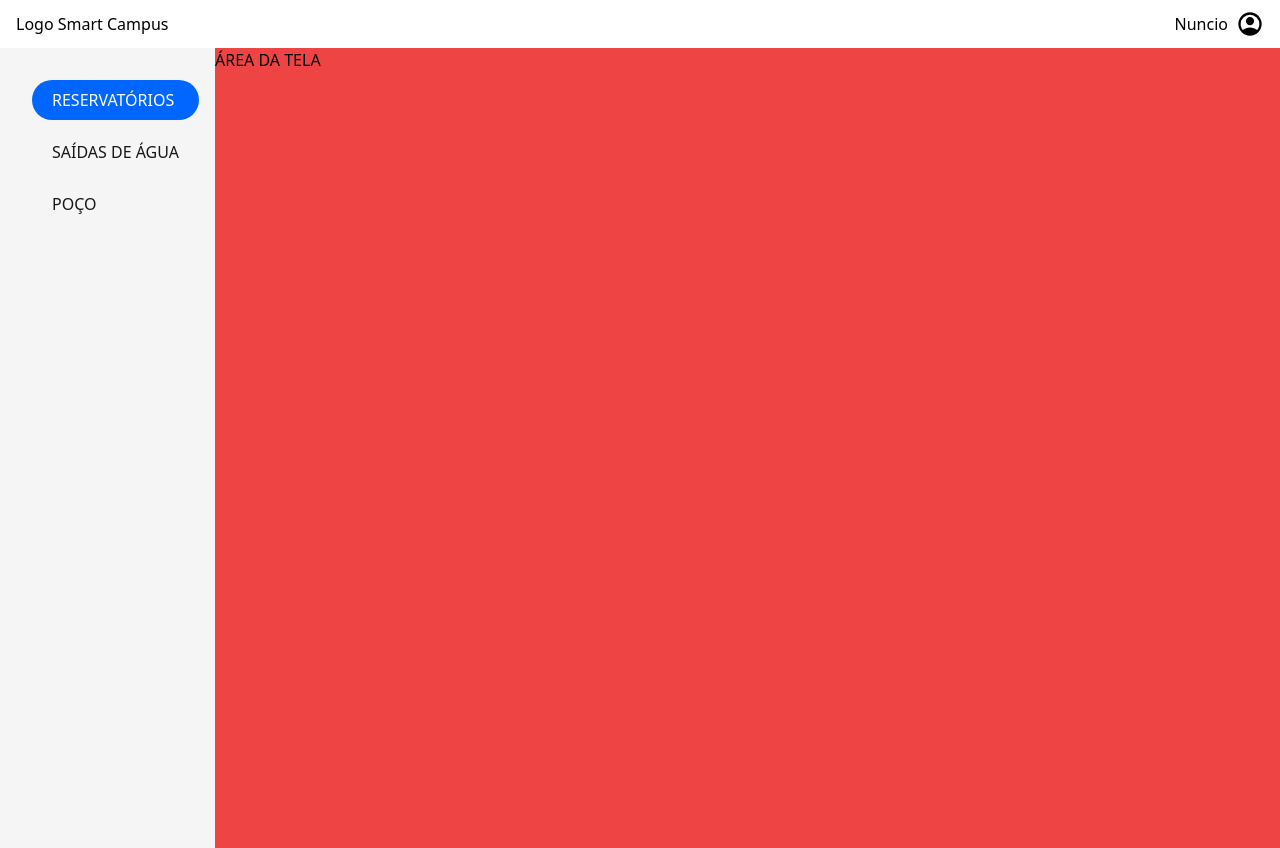
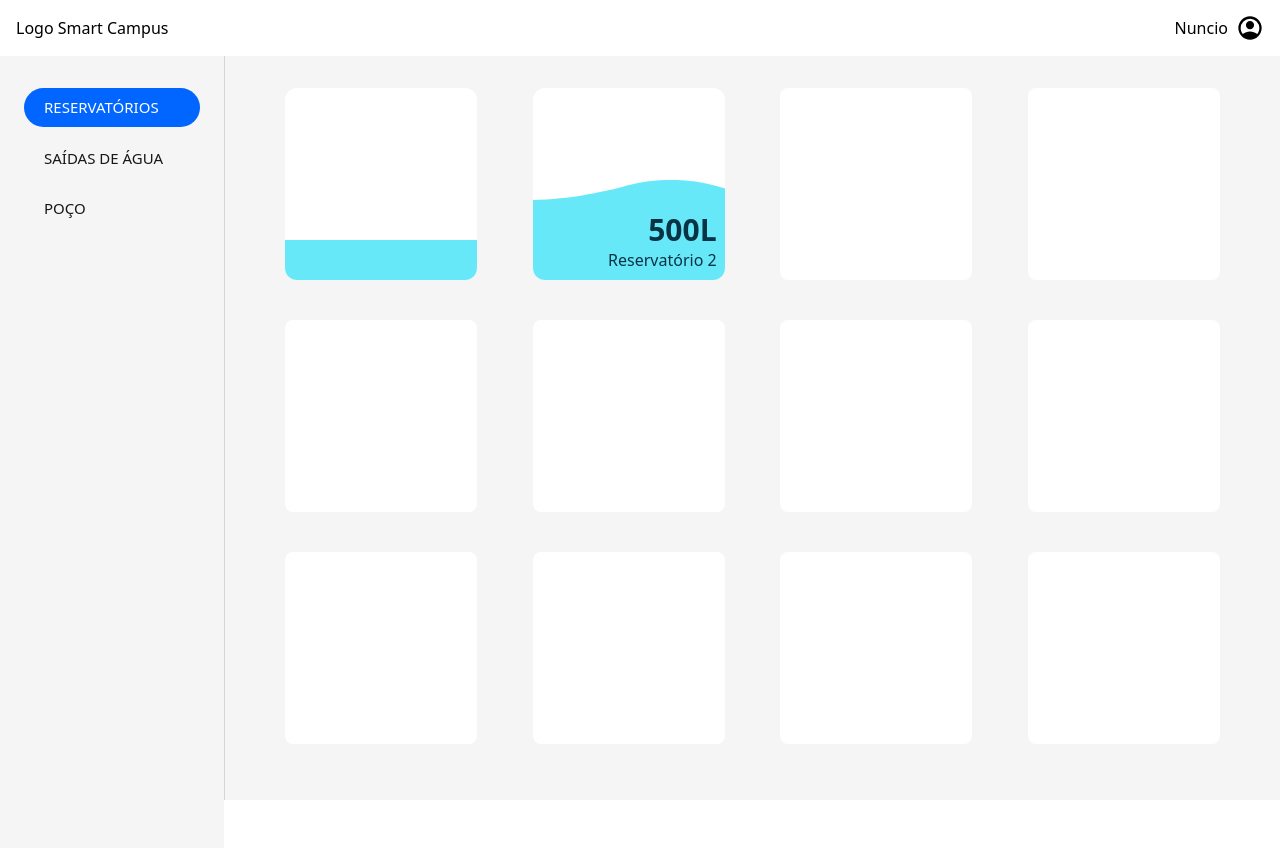
Before and after one commit to Enrico-Saez/SmartCampus, a SvelteKit app: page /reservatorios in a window 1280 px wide. After the commit the page ends 800 px from the top, so only its background shows below. Built offline with nearby package versions, Linux system fonts and the light colour scheme.

Commit message:
Reservatório com animação

```diff
--- a/src/routes/(portal)/+layout.svelte
+++ b/src/routes/(portal)/+layout.svelte
@@ -2,8 +2,8 @@
 	import { page } from '$app/stores';
 </script>
 
-<nav class="sticky top-0 bg-white">
-	<div class="mx-auto flex h-12 max-w-7xl items-center justify-between px-4">
+<nav class="fixed top-0 w-full bg-white">
+	<div class="mx-auto flex h-14 max-w-7xl items-center justify-between px-4">
 		<p>Logo Smart Campus</p>
 		<div class="flex items-center space-x-2">
 			<p class="font-medium">Nuncio</p>
@@ -16,31 +16,32 @@
 		</div>
 	</div>
 </nav>
-<div class="flex h-screen divide-neutral-200">
-	<nav class="bg-neutral-100 py-8 pl-8 pr-4">
+<div class="flex h-screen divide-x divide-neutral-300">
+	<nav class="fixed top-14 h-full w-56 bg-neutral-100 px-6 py-8">
 		<div class="flex flex-col space-y-3">
 			<a
-				class="block text-nowrap rounded-full px-5 py-2 transition"
+				class="block text-nowrap rounded-full px-5 py-2 text-[15px] transition"
 				class:nav-button-pressed={$page.route.id?.match(/reservatorios/g)}
 				class:nav-button-unpressed={!$page.route.id?.match(/reservatorios/g)}
 				href="/reservatorios">RESERVATÓRIOS</a
 			>
 			<a
-				class="block text-nowrap rounded-full px-5 py-2 transition"
+				class="block text-nowrap rounded-full px-5 py-2 text-[15px] transition"
 				class:nav-button-pressed={$page.route.id?.match(/saidas-de-agua/g)}
 				class:nav-button-unpressed={!$page.route.id?.match(/saidas-de-agua/g)}
 				href="/saidas-de-agua">SAÍDAS DE ÁGUA</a
 			>
 			<a
-				class="block text-nowrap rounded-full px-5 py-2 transition"
+				class="block text-nowrap rounded-full px-5 py-2 text-[15px] transition"
 				class:nav-button-pressed={$page.route.id?.match(/poco/g)}
 				class:nav-button-unpressed={!$page.route.id?.match(/poco/g)}
 				href="/poco">POÇO</a
 			>
 		</div>
 	</nav>
-	<div class="w-full bg-red-500">
-		<h1>ÁREA DA TELA</h1>
-		<slot />
+	<div class="ml-56 w-full overflow-y-auto bg-neutral-100 p-8 py-[5.5rem]">
+		<div class="h-full">
+			<slot />
+		</div>
 	</div>
 </div>
--- a/src/routes/(portal)/reservatorios/+page.svelte
+++ b/src/routes/(portal)/reservatorios/+page.svelte
@@ -1,2 +1,48 @@
 <script lang="ts">
 </script>
+
+<div class="grid grid-cols-4 justify-items-center gap-y-10">
+	<div class="flex h-48 w-48 flex-col justify-end overflow-hidden rounded-xl bg-white">
+		<div class="h-10 w-full bg-cyan-300"></div>
+	</div>
+	<div class="relative flex h-48 w-48 flex-col justify-end overflow-hidden rounded-xl bg-white">
+		<svg xmlns="http://www.w3.org/2000/svg" class="w-full" height="20">
+			<g class="transition-transform duration-500">
+				<path
+					class="water fill-cyan-300"
+					d="M420 20.0047C441.5 19.6047 458.8 17.5047 471.1 15.5047C484.5 13.3047 497.6 10.3047 498.4 10.1047C514 6.50474 518 4.70474 528.5 2.70474C535.6 1.40474 546.4 -0.0952561 560 0.00474393V20.0047H420ZM420 20.0047C398.5 19.6047 381.2 17.5047 368.9 15.5047C355.5 13.3047 342.4 10.3047 341.6 10.1047C326 6.50474 322 4.70474 311.5 2.70474C304.3 1.40474 293.6 -0.0952561 280 0.00474393V20.0047H420ZM140 20.0047C118.5 19.6047 101.2 17.5047 88.9 15.5047C75.5 13.3047 62.4 10.3047 61.6 10.1047C46 6.50474 42 4.70474 31.5 2.70474C24.3 1.40474 13.6 -0.0952561 0 0.00474393V20.0047H140ZM140 20.0047C161.5 19.6047 178.8 17.5047 191.1 15.5047C204.5 13.3047 217.6 10.3047 218.4 10.1047C234 6.50474 238 4.70474 248.5 2.70474C255.6 1.40474 266.4 -0.0952561 280 0.00474393V20.0047H140Z"
+				/>
+			</g>
+		</svg>
+		<div class="h-20 w-full bg-cyan-300"></div>
+		<div class="absolute bottom-2 right-2 text-right text-cyan-950">
+			<h1 class="text-3xl font-semibold">500L</h1>
+			<p class="font-medium">Reservatório 2</p>
+		</div>
+	</div>
+	<div class="h-48 w-48 rounded-lg bg-white"></div>
+	<div class="h-48 w-48 rounded-lg bg-white"></div>
+	<div class="h-48 w-48 rounded-lg bg-white"></div>
+	<div class="h-48 w-48 rounded-lg bg-white"></div>
+	<div class="h-48 w-48 rounded-lg bg-white"></div>
+	<div class="h-48 w-48 rounded-lg bg-white"></div>
+	<div class="h-48 w-48 rounded-lg bg-white"></div>
+	<div class="h-48 w-48 rounded-lg bg-white"></div>
+	<div class="h-48 w-48 rounded-lg bg-white"></div>
+	<div class="h-48 w-48 rounded-lg bg-white"></div>
+</div>
+
+<style>
+	.water {
+		animation: ripple 2s infinite linear;
+	}
+
+	@keyframes ripple {
+		0% {
+			transform: translate3d(0, 0, 0);
+		}
+		100% {
+			transform: translate3d(-148%, 0, 0);
+		}
+	}
+</style>
```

========

**WHAT TO PRODUCE:** Every line above needs to be written out again as it stands. Pictures do not belong in the copy.

**SOLUTION BELOW:**
Before and after one commit to Enrico-Saez/SmartCampus, a SvelteKit app: page /reservatorios in a window 1280 px wide. After the commit the page ends 800 px from the top, so only its background shows below. Built offline with nearby package versions, Linux system fonts and the light colour scheme.

Commit message:
Reservatório com animação

```diff
--- a/src/routes/(portal)/+layout.svelte
+++ b/src/routes/(portal)/+layout.svelte
@@ -2,8 +2,8 @@
 	import { page } from '$app/stores';
 </script>
 
-<nav class="sticky top-0 bg-white">
-	<div class="mx-auto flex h-12 max-w-7xl items-center justify-between px-4">
+<nav class="fixed top-0 w-full bg-white">
+	<div class="mx-auto flex h-14 max-w-7xl items-center justify-between px-4">
 		<p>Logo Smart Campus</p>
 		<div class="flex items-center space-x-2">
 			<p class="font-medium">Nuncio</p>
@@ -16,31 +16,32 @@
 		</div>
 	</div>
 </nav>
-<div class="flex h-screen divide-neutral-200">
-	<nav class="bg-neutral-100 py-8 pl-8 pr-4">
+<div class="flex h-screen divide-x divide-neutral-300">
+	<nav class="fixed top-14 h-full w-56 bg-neutral-100 px-6 py-8">
 		<div class="flex flex-col space-y-3">
 			<a
-				class="block text-nowrap rounded-full px-5 py-2 transition"
+				class="block text-nowrap rounded-full px-5 py-2 text-[15px] transition"
 				class:nav-button-pressed={$page.route.id?.match(/reservatorios/g)}
 				class:nav-button-unpressed={!$page.route.id?.match(/reservatorios/g)}
 				href="/reservatorios">RESERVATÓRIOS</a
 			>
 			<a
-				class="block text-nowrap rounded-full px-5 py-2 transition"
+				class="block text-nowrap rounded-full px-5 py-2 text-[15px] transition"
 				class:nav-button-pressed={$page.route.id?.match(/saidas-de-agua/g)}
 				class:nav-button-unpressed={!$page.route.id?.match(/saidas-de-agua/g)}
 				href="/saidas-de-agua">SAÍDAS DE ÁGUA</a
 			>
 			<a
-				class="block text-nowrap rounded-full px-5 py-2 transition"
+				class="block text-nowrap rounded-full px-5 py-2 text-[15px] transition"
 				class:nav-button-pressed={$page.route.id?.match(/poco/g)}
 				class:nav-button-unpressed={!$page.route.id?.match(/poco/g)}
 				href="/poco">POÇO</a
 			>
 		</div>
 	</nav>
-	<div class="w-full bg-red-500">
-		<h1>ÁREA DA TELA</h1>
-		<slot />
+	<div class="ml-56 w-full overflow-y-auto bg-neutral-100 p-8 py-[5.5rem]">
+		<div class="h-full">
+			<slot />
+		</div>
 	</div>
 </div>
--- a/src/routes/(portal)/reservatorios/+page.svelte
+++ b/src/routes/(portal)/reservatorios/+page.svelte
@@ -1,2 +1,48 @@
 <script lang="ts">
 </script>
+
+<div class="grid grid-cols-4 justify-items-center gap-y-10">
+	<div class="flex h-48 w-48 flex-col justify-end overflow-hidden rounded-xl bg-white">
+		<div class="h-10 w-full bg-cyan-300"></div>
+	</div>
+	<div class="relative flex h-48 w-48 flex-col justify-end overflow-hidden rounded-xl bg-white">
+		<svg xmlns="http://www.w3.org/2000/svg" class="w-full" height="20">
+			<g class="transition-transform duration-500">
+				<path
+					class="water fill-cyan-300"
+					d="M420 20.0047C441.5 19.6047 458.8 17.5047 471.1 15.5047C484.5 13.3047 497.6 10.3047 498.4 10.1047C514 6.50474 518 4.70474 528.5 2.70474C535.6 1.40474 546.4 -0.0952561 560 0.00474393V20.0047H420ZM420 20.0047C398.5 19.6047 381.2 17.5047 368.9 15.5047C355.5 13.3047 342.4 10.3047 341.6 10.1047C326 6.50474 322 4.70474 311.5 2.70474C304.3 1.40474 293.6 -0.0952561 280 0.00474393V20.0047H420ZM140 20.0047C118.5 19.6047 101.2 17.5047 88.9 15.5047C75.5 13.3047 62.4 10.3047 61.6 10.1047C46 6.50474 42 4.70474 31.5 2.70474C24.3 1.40474 13.6 -0.0952561 0 0.00474393V20.0047H140ZM140 20.0047C161.5 19.6047 178.8 17.5047 191.1 15.5047C204.5 13.3047 217.6 10.3047 218.4 10.1047C234 6.50474 238 4.70474 248.5 2.70474C255.6 1.40474 266.4 -0.0952561 280 0.00474393V20.0047H140Z"
+				/>
+			</g>
+		</svg>
+		<div class="h-20 w-full bg-cyan-300"></div>
+		<div class="absolute bottom-2 right-2 text-right text-cyan-950">
+			<h1 class="text-3xl font-semibold">500L</h1>
+			<p class="font-medium">Reservatório 2</p>
+		</div>
+	</div>
+	<div class="h-48 w-48 rounded-lg bg-white"></div>
+	<div class="h-48 w-48 rounded-lg bg-white"></div>
+	<div class="h-48 w-48 rounded-lg bg-white"></div>
+	<div class="h-48 w-48 rounded-lg bg-white"></div>
+	<div class="h-48 w-48 rounded-lg bg-white"></div>
+	<div class="h-48 w-48 rounded-lg bg-white"></div>
+	<div class="h-48 w-48 rounded-lg bg-white"></div>
+	<div class="h-48 w-48 rounded-lg bg-white"></div>
+	<div class="h-48 w-48 rounded-lg bg-white"></div>
+	<div class="h-48 w-48 rounded-lg bg-white"></div>
+</div>
+
+<style>
+	.water {
+		animation: ripple 2s infinite linear;
+	}
+
+	@keyframes ripple {
+		0% {
+			transform: translate3d(0, 0, 0);
+		}
+		100% {
+			transform: translate3d(-148%, 0, 0);
+		}
+	}
+</style>
```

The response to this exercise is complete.